Page last updated at 14:18 GMT, Tuesday, 27 November 2012

MP argues for cap on credit card debt

Credit card debt should be written off once borrowers have spent more than three times the original amount borrowed on interest payments, Labour MP Yvonne Fovargue has said.

Introducing her Credit Card Debt Limit Bill on 27 November 2012 to the Commons, Ms Fovargue said she aimed to prevent credit card debt "spiralling upwards and out of control".

The number of people seeking help with credit card debt had "risen sharply" in the last five years, she said.

"Many are now using them simply to make ends meet, and what is more they are committing to further credit card borrowing when one credit card is maxed out in order to plug the gap in household finances," the MP for Makerfield said.

"Indeed multiple credit card debt is now a feature of life in the 21st century."

She told MPs: "My bill would place that cap at three times the original sum borrowed after which there would be no liability to pay.

"It would effectively limit the amount by which creditors can increase the size of a debt by the addition of the interest and charges where people are struggling.
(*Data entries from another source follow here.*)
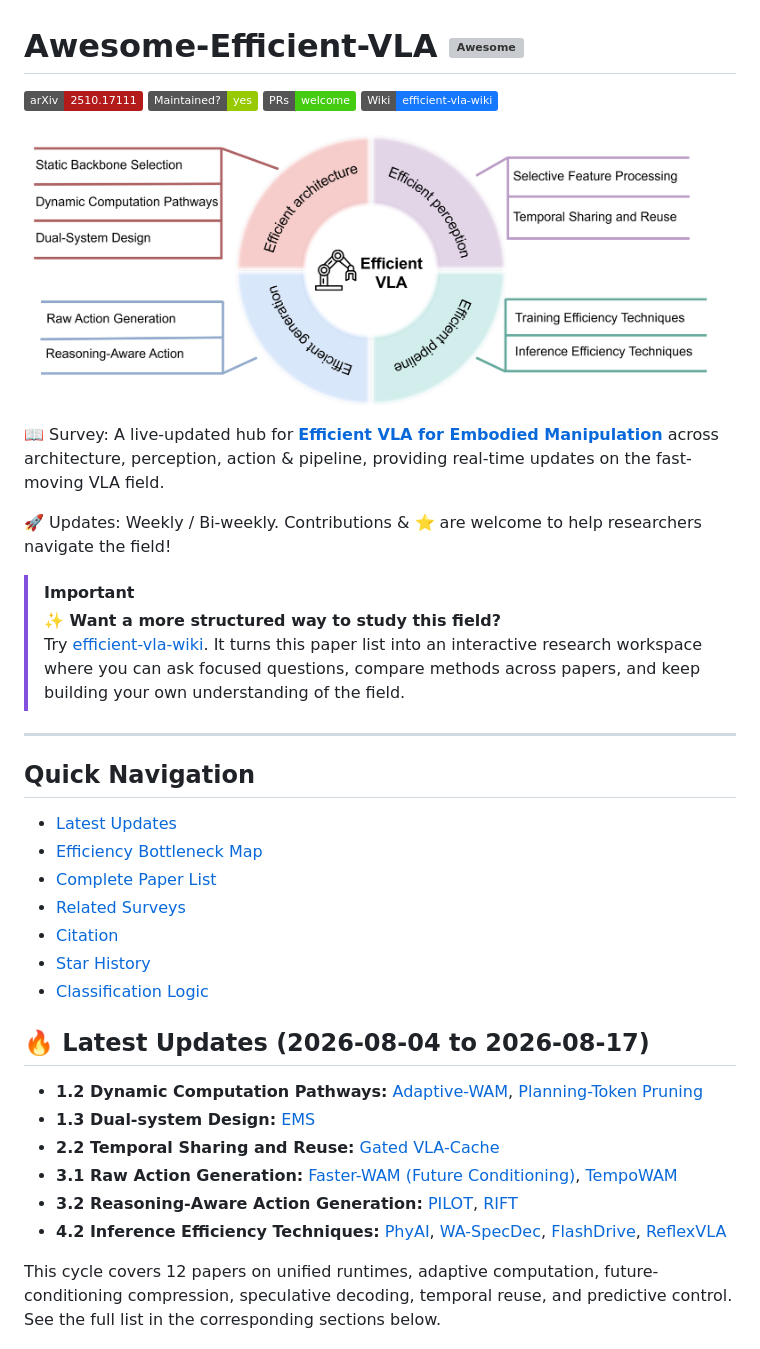
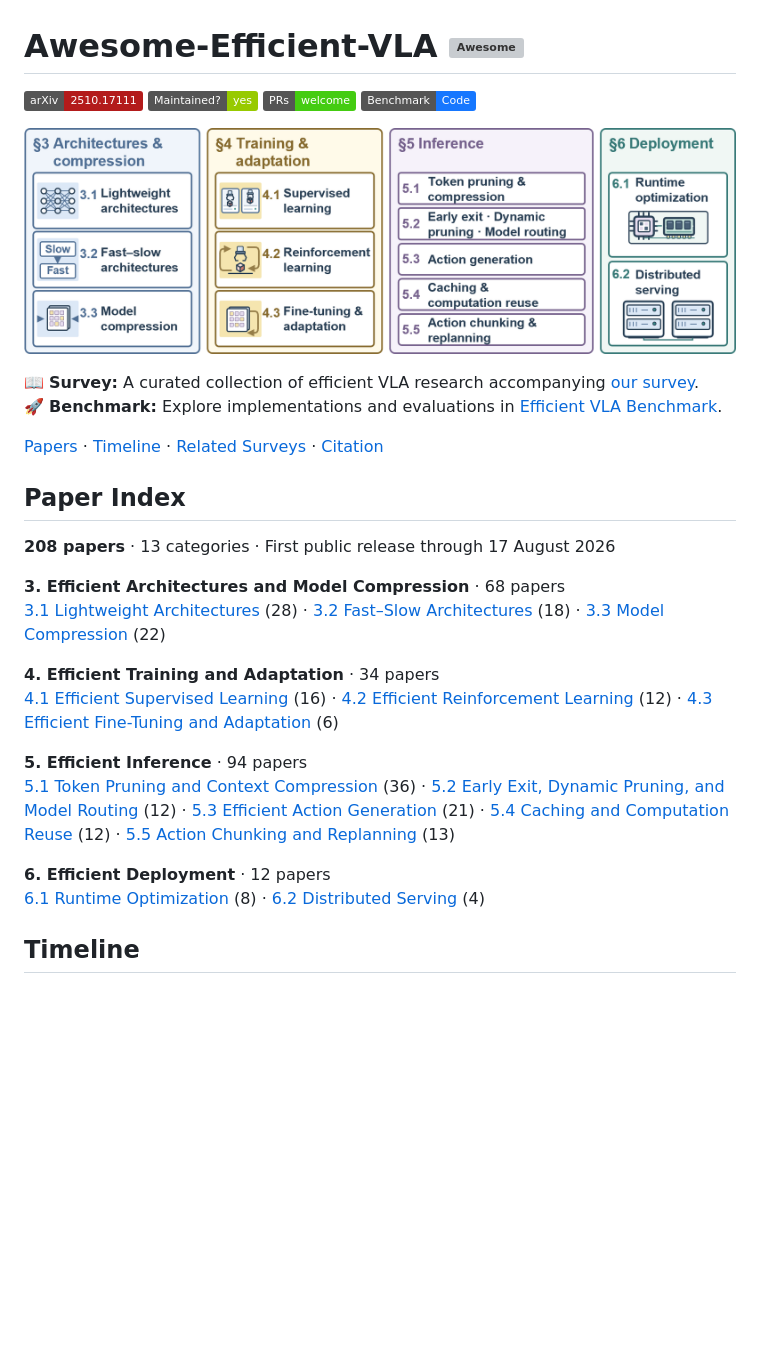
Before and after one commit to guanweifan/awesome-efficient-vla, a Markdown page: README.md, the part around one of its changes. Drawn GitHub-style; pictures changed too: imgs/fig0.png (added), imgs/overview.png (deleted); badges without logos; blank space fills up the shorter version; grey boxes are pictures that could not be loaded.

```diff
--- a/README.md
+++ b/README.md
@@ -3,40 +3,32 @@
 [![arXiv](https://img.shields.io/badge/arXiv-2510.17111-b31b1b.svg)](https://arxiv.org/pdf/2510.17111)
 [![Maintenance](https://img.shields.io/badge/Maintained%3F-yes-green.svg)](https://github.com/guanweifan/awesome-efficient-vla/commits/main/)
 [![PRs Welcome](https://img.shields.io/badge/PRs-welcome-brightgreen.svg?style=flat)](https://github.com/guanweifan/awesome-efficient-vla/pulls)
-[![Wiki](https://img.shields.io/badge/Wiki-efficient--vla--wiki-1677FF.svg)](https://github.com/guanweifan/efficient-vla-wiki)
+[![Benchmark](https://img.shields.io/badge/Benchmark-Code-1677FF.svg)](https://github.com/guanweifan/efficient-vla-benchmark)
 
 <p align="center">
-  <img src="./imgs/overview.png" width="100%" height="80%">
+  <img src="./imgs/fig0.png" width="100%" alt="Efficient VLA taxonomy: architectures and compression, training and adaptation, inference, and deployment">
 </p>
 
-📖 Survey: A live-updated hub for **[Efficient VLA for Embodied Manipulation](https://arxiv.org/pdf/2510.17111)** across architecture, perception, action & pipeline, providing real-time updates on the fast-moving VLA field.
+📖 **Survey:** A curated collection of efficient VLA research accompanying [our survey](https://arxiv.org/pdf/2510.17111).<br>
+🚀 **Benchmark:** Explore implementations and evaluations in [Efficient VLA Benchmark](https://github.com/guanweifan/efficient-vla-benchmark).
 
-🚀 Updates: Weekly / Bi-weekly. Contributions & ⭐ are welcome to help researchers navigate the field!
+[Papers](#complete-paper-list) · [Timeline](#timeline) · [Related Surveys](#related-surveys) · [Citation](#citation)
 
-> [!IMPORTANT]
-> **✨ Want a more structured way to study this field?**
-> Try [efficient-vla-wiki](https://github.com/guanweifan/efficient-vla-wiki). It turns this paper list into an interactive research workspace where you can ask focused questions, compare methods across papers, and keep building your own understanding of the field.
+## Paper Index
 
----
+**208 papers** · 13 categories · First public release through 17 August 2026
 
-## Quick Navigation
+**3. Efficient Architectures and Model Compression**&nbsp;·&nbsp;68&nbsp;papers<br>
+[3.1 Lightweight Architectures](#lightweight-architectures)&nbsp;(28) · [3.2 Fast–Slow Architectures](#fast-slow-architectures)&nbsp;(18) · [3.3 Model Compression](#model-compression)&nbsp;(22)
 
-- [Latest Updates](#latest-updates)
-- [Efficiency Bottleneck Map](#efficiency-bottleneck-map)
-- [Complete Paper List](#complete-paper-list)
-- [Related Surveys](#related-surveys)
-- [Citation](#citation)
-- [Star History](#star-history)
-- [Classification Logic](#classification-logic)
+**4. Efficient Training and Adaptation**&nbsp;·&nbsp;34&nbsp;papers<br>
+[4.1 Efficient Supervised Learning](#efficient-supervised-learning)&nbsp;(16) · [4.2 Efficient Reinforcement Learning](#efficient-reinforcement-learning)&nbsp;(12) · [4.3 Efficient Fine-Tuning and Adaptation](#efficient-fine-tuning-and-adaptation)&nbsp;(6)
 
-## 🔥 Latest Updates (2026-08-04 to 2026-08-17)
+**5. Efficient Inference**&nbsp;·&nbsp;94&nbsp;papers<br>
+[5.1 Token Pruning and Context Compression](#token-pruning-and-context-compression)&nbsp;(36) · [5.2 Early Exit, Dynamic Pruning, and Model Routing](#early-exit-dynamic-pruning-and-model-routing)&nbsp;(12) · [5.3 Efficient Action Generation](#efficient-action-generation)&nbsp;(21) · [5.4 Caching and Computation Reuse](#caching-and-computation-reuse)&nbsp;(12) · [5.5 Action Chunking and Replanning](#action-chunking-and-replanning)&nbsp;(13)
 
-- **1.2 Dynamic Computation Pathways:** [Adaptive-WAM](#dynamic-computation-pathways), [Planning-Token Pruning](#dynamic-computation-pathways)
-- **1.3 Dual-system Design:** [EMS](#dual-system-design)
-- **2.2 Temporal Sharing and Reuse:** [Gated VLA-Cache](#temporal-sharing-and-reuse)
-- **3.1 Raw Action Generation:** [Faster-WAM (Future Conditioning)](#raw-action-generation), [TempoWAM](#raw-action-generation)
-- **3.2 Reasoning-Aware Action Generation:** [PILOT](#reasoning-aware-action-generation), [RIFT](#reasoning-aware-action-generation)
-- **4.2 Inference Efficiency Techniques:** [PhyAI](#inference-efficiency-techniques), [WA-SpecDec](#inference-efficiency-techniques), [FlashDrive](#inference-efficiency-techniques), [ReflexVLA](#inference-efficiency-techniques)
+**6. Efficient Deployment**&nbsp;·&nbsp;12&nbsp;papers<br>
+[6.1 Runtime Optimization](#runtime-optimization)&nbsp;(8) · [6.2 Distributed Serving](#distributed-serving)&nbsp;(4)
 
-This cycle covers 12 papers on unified runtimes, adaptive computation, future-conditioning compression, speculative decoding, temporal reuse, and predictive control. See the full list in the corresponding sections below.
+## Timeline
 
```
Also changed, not shown: other parts of README.md (+229 -306 lines), update.md (deleted, +0 -133 lines), 1 other file.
"It's not about letting people off lightly or allowing them to default on their debts. Credit card companies will still get their profits. It's about giving people the guarantee that their debt will be paid off at some definite future date and it won't spiral upwards."

The bill was given an unopposed first reading but stands little chance of becoming law without government support.

Story Tools


Sign in

BBC navigation

Copyright © 2017 BBC. The BBC is not responsible for the content of external sites. Read more.

This page is best viewed in an up-to-date web browser with style sheets (CSS) enabled. While you will be able to view the content of this page in your current browser, you will not be able to get the full visual experience. Please consider upgrading your browser software or enabling style sheets (CSS) if you are able to do so.

Americas Africa Europe Middle East South Asia Asia Pacific